(Are ya gonna talk about the album or what?) O.K., Punch The Clock has a few well-crafted songs suitable for AOR airplay, most notably "Everyday I Write The Book," "T.K.O.," and "The King of Thieves." But sit down and listen to the whole thing and you'll begin to loathe the Muzak brass section a la Chicago, like on "Let Them All Talk" and "The World and His Wife." You will also find a sappy piano plinking away that becomes increasingly irritating, especially on "Love Went Mad." Somewhat like David Bowie, Costello should be admired for his adventures into various musical genres, but many times he returns with quirky ditties that don't hold a Bic lighter to his past accomplishments. The trademark cynicism and wit still holds true in his lyrics, but much of Costello's paranoid poetry and clever wordplay falls short of forming a cohesive song.

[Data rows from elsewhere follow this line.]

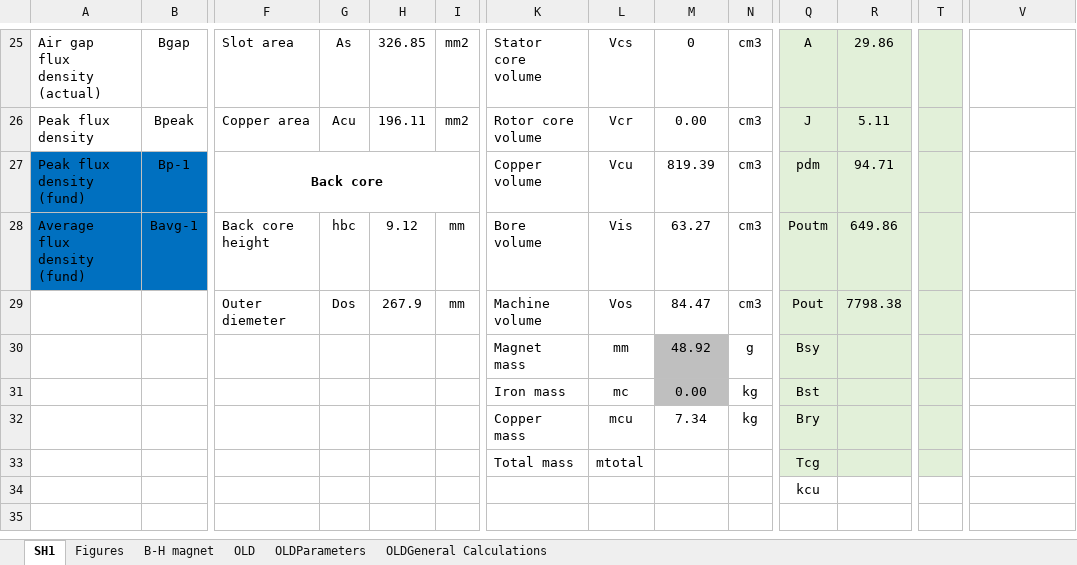
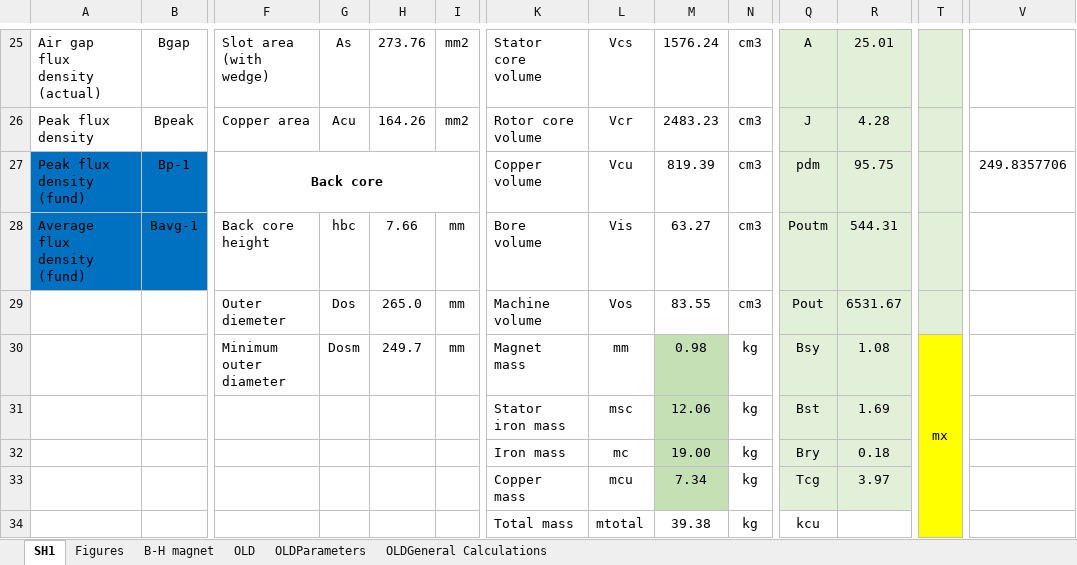
Before and after one commit to hakanpolat/IMMD, an Excel workbook: Project/BAP/Design/Design report/Designfile.V1.1.xlsx, sheet SH1, drawn as a sheet; only a part is shown, gaps mark what is left out; values as stored, in another font and other column widths than the file's, no borders; removed rows and columns are numbered as before the commit, all else as after; rows hold the shown columns only; the diff covers the shown part only; the diff names each change by its address in the sheet, - before the commit and + after, or states it on an @@ line.

```diff
--- a/Project/BAP/Design/Design report/Designfile.V1.1.xlsx (sheet SH1)
+++ b/Project/BAP/Design/Design report/Designfile.V1.1.xlsx (sheet SH1)
-F25: Slot area
+F25: Slot area (with wedge)
-H25: 326.85
+H25: 273.76
-M25: 0
+M25: 1576.24
-R25: 29.86
+R25: 25.01
-H26: 196.11
+H26: 164.26
-M26: 0.00
+M26: 2483.23
-R26: 5.11
+R26: 4.28
-R27: 94.71
+R27: 95.75
-V27: (empty)
+V27: 249.8357706
-H28: 9.12
+H28: 7.66
-R28: 649.86
+R28: 544.31
-H29: 267.9
+H29: 265.0
-M29: 84.47
+M29: 83.55
-R29: 7798.38
+R29: 6531.67
-row 30:  |  |  |  |  |  | Magnet mass | mm | 48.92 | g | Bsy
+row 30:  |  | Minimum outer diameter | Dosm | 249.7 | mm | Magnet mass | mm | 0.98 | kg | Bsy | 1.08 | mx
-K31: Iron mass
+K31: Stator iron mass
-L31: mc
+L31: msc
-M31: 0.00
+M31: 12.06
-M31 fill: #BFBFBF
+M31 fill: #C5E0B4
-R31: (empty)
+R31: 1.69
-T31:T32 fill: #E2F0D9
+T31:T32 fill: #FFFF00
-K32: Copper mass
+K32: Iron mass
-L32: mcu
+L32: mc
-M32: 7.34
+M32: 19.00
-M32 fill: none
+M32 fill: #C5E0B4
-R32: (empty)
+R32: 0.18
-row 33:  |  |  |  |  |  | Total mass | mtotal |  |  | Tcg
-row 34:  |  |  |  |  |  |  |  |  |  | kcu
+row 33:  |  |  |  |  |  | Copper mass | mcu | 7.34 | kg | Tcg | 3.97
+row 34:  |  |  |  |  |  | Total mass | mtotal | 39.38 | kg | kcu
```
Also changed, not shown: 28 edited cells, cell formats and merged cells elsewhere in this sheet, 1 other file.
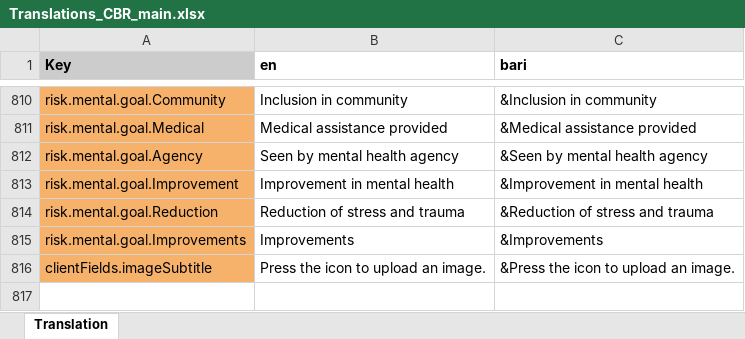
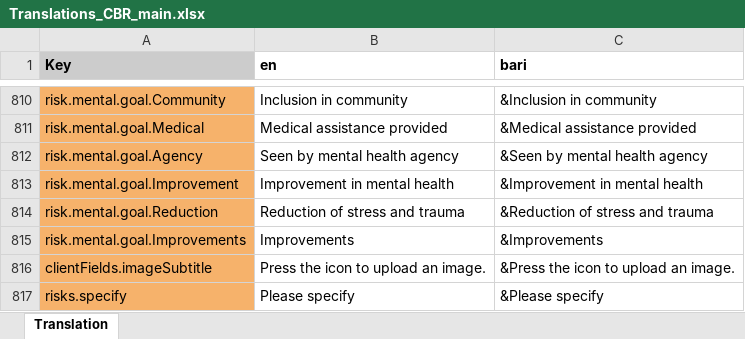
Before and after one commit to drbfraser/HHA-CommunityBasedRehabilitation, an Excel workbook: common/src/locales/Translations_CBR_main.xlsx, sheet Translation, drawn as a sheet; only a part is shown, gaps mark what is left out; values as stored, in another font and other column widths than the file's, no borders; charts and pictures and conditional formats not drawn; the diff names each change by its address in the sheet, - before the commit and + after, or states it on an @@ line.

```diff
--- a/common/src/locales/Translations_CBR_main.xlsx (sheet Translation)
+++ b/common/src/locales/Translations_CBR_main.xlsx (sheet Translation)
+row 817: risks.specify | Please specify | &Please specify
```
Also changed, not shown: 7 other files.
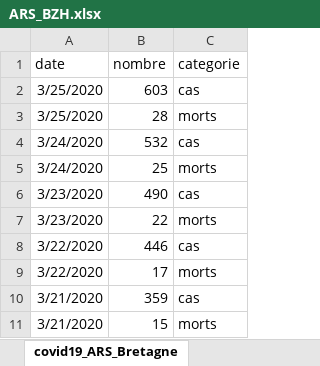
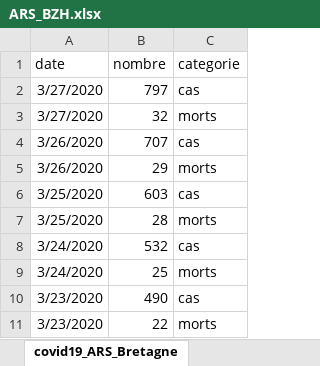
Before and after one commit to MaelaKloareg/Covid19DataBretagne, an Excel workbook: ARS_BZH.xlsx, sheet covid19_ARS_Bretagne, drawn as a sheet; only a part is shown; the shorter side is filled out with more unchanged rows; values as stored, in another font and other column widths than the file's, no borders; the diff names each change by its address in the sheet, - before the commit and + after, or states it on an @@ line.

```diff
--- a/ARS_BZH.xlsx (sheet covid19_ARS_Bretagne)
+++ b/ARS_BZH.xlsx (sheet covid19_ARS_Bretagne)
+row 2: 3/27/2020 | 797 | cas
+row 3: 3/27/2020 | 32 | morts
+row 4: 3/26/2020 | 707 | cas
+row 5: 3/26/2020 | 29 | morts
```
Also changed, not shown: sheet covid19_ARS_cas_par_departement.
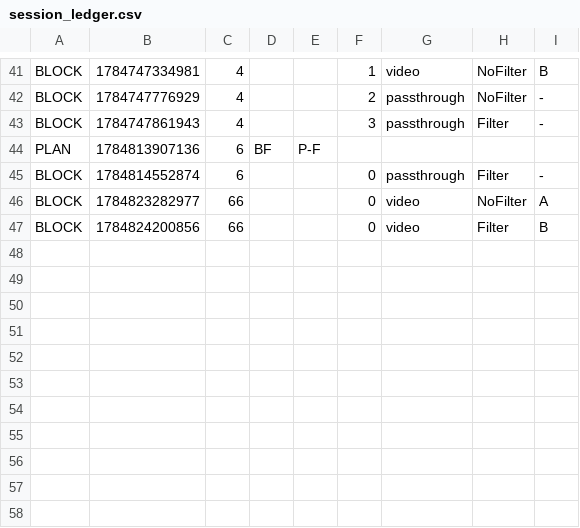
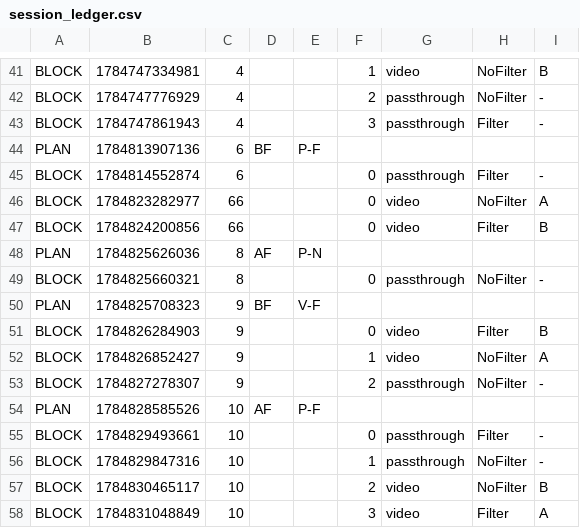
Before and after one commit to batunii/Arjuna, a CSV file: Dissertation/authored/raw/session_ledger.csv, drawn as a sheet; only a part is shown, gaps mark what is left out.

Commit message:
Day-2 pilot data (P6/P9/P10) + Block B exclusion rules and first filter signal
- Pull P9/P10 video runs + ledger; P10/P9 Block A v3 CSVs (140x1.8s) into raw/blocka
- HANDOFF: P9 excluded from Block B (task confusion, first run); open item: FA-rate
  exclusion criterion (P3 Filter-B: 539 false alarms); P9 Block A same-slot/seed note
- Record first Block B signal: 10-30 deg band filter 56% vs no-filter 45% (n=7,
  6/7 participants, order-robust, survives dropping P3); Block A v3 still at ceiling

```diff
--- a/Dissertation/authored/raw/session_ledger.csv
+++ b/Dissertation/authored/raw/session_ledger.csv
@@ -47 +47,12 @@ BLOCK,1784823282977,66,,,0,video,NoFilter,A
 BLOCK,1784824200856,66,,,0,video,Filter,B
+PLAN,1784825626036,8,AF,P-N,,,,
+BLOCK,1784825660321,8,,,0,passthrough,NoFilter,-
+PLAN,1784825708323,9,BF,V-F,,,,
+BLOCK,1784826284903,9,,,0,video,Filter,B
+BLOCK,1784826852427,9,,,1,video,NoFilter,A
+BLOCK,1784827278307,9,,,2,passthrough,NoFilter,-
+PLAN,1784828585526,10,AF,P-F,,,,
+BLOCK,1784829493661,10,,,0,passthrough,Filter,-
+BLOCK,1784829847316,10,,,1,passthrough,NoFilter,-
+BLOCK,1784830465117,10,,,2,video,NoFilter,B
+BLOCK,1784831048849,10,,,3,video,Filter,A
```
Also changed, not shown: 13 other files.
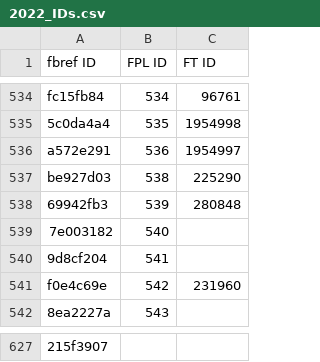
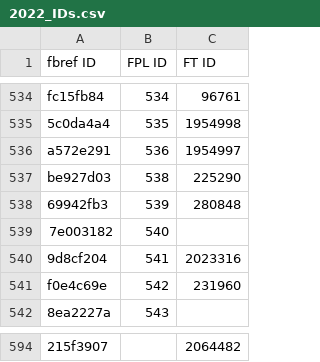
Before and after one commit to theFPLkiwi/theFPLkiwi, a CSV file: 2022_IDs.csv, drawn as a sheet; only a part is shown, gaps mark what is left out; addresses are those after the commit; the diff covers the shown part only; the diff names each change by its address in the sheet, - before the commit and + after, or states it on an @@ line.

```diff
--- a/2022_IDs.csv
+++ b/2022_IDs.csv
-C540 (FT ID): (empty)
+C540 (FT ID): 2023316
-C594 (FT ID): (empty)
+C594 (FT ID): 2064482
```
Also changed, not shown: 21 added rows and 54 removed rows elsewhere in this file, ID_Dictionary.csv, 2 other files.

Exceptions to the above would have to be "Pills and Soap" and "Shipbuilding". Both are eloquently simple in presentation and each concerns protests against war, (specifically Britain's involvement in the Faulkland Island's). The lyrics, "Give us our daily bread in individual slices / and something in the daily rag to cancel any crisis," and "With all the will in the world / diving for dear life / when we could be diving for pearls" poignantly express a nation's troubles, without the political hoopla of say the Clash or U2. Appropriately, both songs did extremely well in the British charts.
Another cut, "The Greatest Thing" caught my ear as being impressive, comparable to "Green Shirt" on Armed Forces or "Pump it Up" on This Year's Model. This song appears to be central to the album's title and the lyrical themes of love and boredom in the ordinary man's life. (Learned to write like that in 101.) Granted most musicians talk of love, lost and found, but Elvis is always wary of idyllic relationships: "Punch the clock and in time you'll get pulled apart / If you've married on paper and not in your heart". Fittingly, he ends the record with a tearjerker about a broken marriage. An abandoned husband sits at home getting smashed: "longing thoughts go hankering for the old home overseas / with a blindfold and a National anthem / sung in different keys". Is he apprehensive of settling down with Mrs. Costello and raising a bunch of little Elvises? Probably so. Though this effort of Costello's isn't the best example of his musical development, he's still young and an incredibly proficient songwriter. He's certainly against punching the time clock of life, day in, day out. We'll just have to wait until he punches the clock off the wall with his fist.